In Asian Equity Markets Japanese stocks eased on Thursday, with cyclicals and oil companies leading losses, after Wall Street’s rally took a breather on worries about inflation. The Nikkei share average lost 0.69 percent to 29,484.82 while the broader Topix shed 0.44 percent to 2,029.37. The Hang Seng index lost 1.4 percent, to 25,305.07 points, while the Hong Kong China Enterprises index lost 1.8 percent, to 9,032.22. The CSI300 index fell 0.6 percent, to 4,854.43 points at the end of the morning session, while the Shanghai Composite Index lost 0.1 percent, to 3,532.81 points.
In Currency Markets the dollar hovered below a 16-month peak in Asian trade on Thursday, losing ground on the New Zealand dollar, after having fallen against the pound and yen overnight as traders assessed whether the U.S. currency’s recent surge was starting to stall. The New Zealand dollar rose 0.38 percent to $0.7023 after a central bank survey showed near-term inflation is expected to rise in the fourth quarter. Against the Japanese currency, the dollar inched down to as low as 113.86 yen, while the euro was at $1.1327. The British currency was last at $1.3502, up slightly on the day.
In US Equity Markets stocks ended Wednesday lower on inflation fears and supply chain concerns stemming from retailers’ earnings, with investors betting the Federal Reserve will raise interest rates sooner than expected to tame rising prices. The Dow fell 0.58 percent, to 35,931.05, the S&P 500 lost 0.26 percent, to 4,688.67 and the Nasdaq Composite fell 0.33 percent, to 15,921.57. Chipmaker Nvidia Corp lost 3.1 percent ahead of its earnings reported after the bell on Wednesday. The wider Philadelphia semiconductor index ended 0.7 percent lower after a record finish the previous day.
In Commodities Markets oil prices fell on Wednesday after the Organization of Petroleum Exporting Countries and the International Energy Agency warned of impending oversupply and that rising COVID-19 cases in Europe increased the downside risks to demand recovery. Brent crude fell $2.15 to settle at $80.28 a barrel. U.S. crude settled down $2.40 at $78.36 a barrel. Spot gold rose 0.9 percent to $1,865.66 per ounce. Elsewhere, spot silver rose 1.1 percent to $25.06 per ounce, platinum fell 0.1 percent to $1,060.40, and palladium climbed 1.2 percent to $2,184.51.
In European Equity Markets stocks closed at a record high on Wednesday, rising for the sixth straight session, as positive earnings reports helped overshadow worries that soaring gas prices were feeding into inflationary pressures.
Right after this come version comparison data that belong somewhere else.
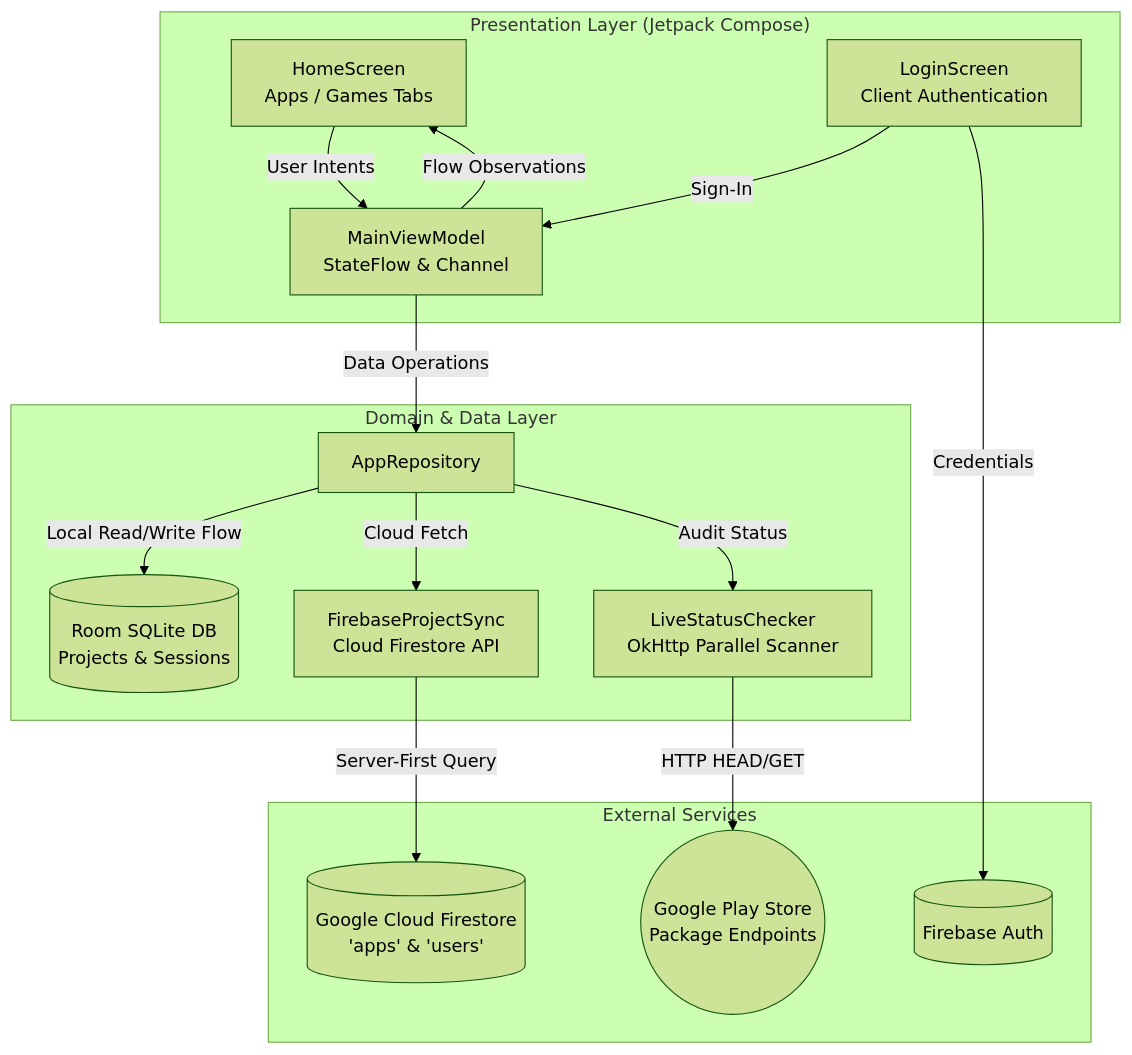
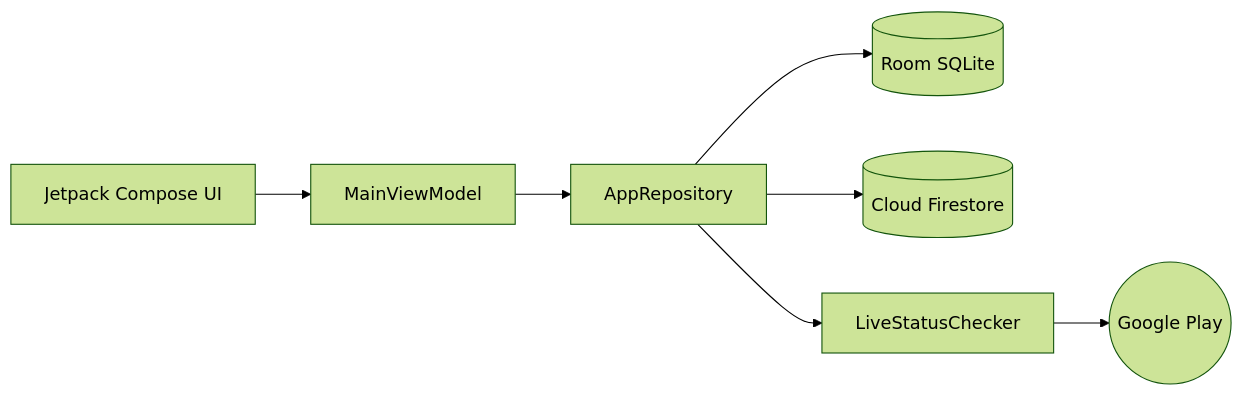
Before and after one commit to mzaid-dev/AppTrack: the diagram in README.md, drawn with Mermaid (forest theme). The commit also changed other lines of this file, not shown here.

````diff
--- a/README.md
+++ b/README.md
@@ -72,34 +41,9 @@
 ```mermaid
-flowchart TD
-    subgraph UI ["Presentation Layer (Jetpack Compose)"]
-        HS[HomeScreen\nApps / Games Tabs]
-        LS[LoginScreen\nClient Authentication]
-        VM[MainViewModel\nStateFlow & Channel]
-    end
-
-    subgraph Data ["Domain & Data Layer"]
-        Repo[AppRepository]
-        Sync[FirebaseProjectSync\nCloud Firestore API]
-        Checker[LiveStatusChecker\nOkHttp Parallel Scanner]
-        RoomDB[(Room SQLite DB\nProjects & Sessions)]
-    end
-
-    subgraph External ["External Services"]
-        Firestore[(Google Cloud Firestore\n'apps' & 'users')]
-        PlayStore((Google Play Store\nPackage Endpoints))
-        Auth[(Firebase Auth)]
-    end
-
-    HS -->|User Intents| VM
-    LS -->|Sign-In| VM
-    VM -->|Flow Observations| HS
-    VM -->|Data Operations| Repo
-
-    Repo -->|Local Read/Write Flow| RoomDB
-    Repo -->|Cloud Fetch| Sync
-    Repo -->|Audit Status| Checker
-
-    Sync -->|Server-First Query| Firestore
-    Checker -->|HTTP HEAD/GET| PlayStore
-    LS -->|Credentials| Auth
+graph LR
+    UI[Jetpack Compose UI] --> VM[MainViewModel]
+    VM --> Repo[AppRepository]
+    Repo --> Room[(Room SQLite)]
+    Repo --> Firestore[(Cloud Firestore)]
+    Repo --> Checker[LiveStatusChecker]
+    Checker --> PlayStore((Google Play))
 ```
````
The pan-European STOXX 600 rose 0.2 percent after better-than-expected U.S. retail sales data lifted Wall Street equities on Tuesday. German medical tech firm Siemens Healthineers gained 5.6 percent after raising synergy targets from its Varian acquisition earlier this year. Travel and leisure stocks fell 1.7 percent, dragged down by Swedish online gaming company Evolution.
In Bond Markets U.S. Treasuries rallied on Wednesday as the recent backup in yields reached levels that drew buyers back to the securities, and after the Treasury sold 20-year bonds to tepid but not terrible demand. Benchmark 10-year yields reached 1.65 percent, the highest since Oct. 26, before reversing and falling back to 1.61 percent. Twenty-year bond yields remained above those offered on 30-year bonds, where they have traded since Oct. 28. The 20-year bond yields were last at 2.05 percent while 30-year yields were at 2.00 percent.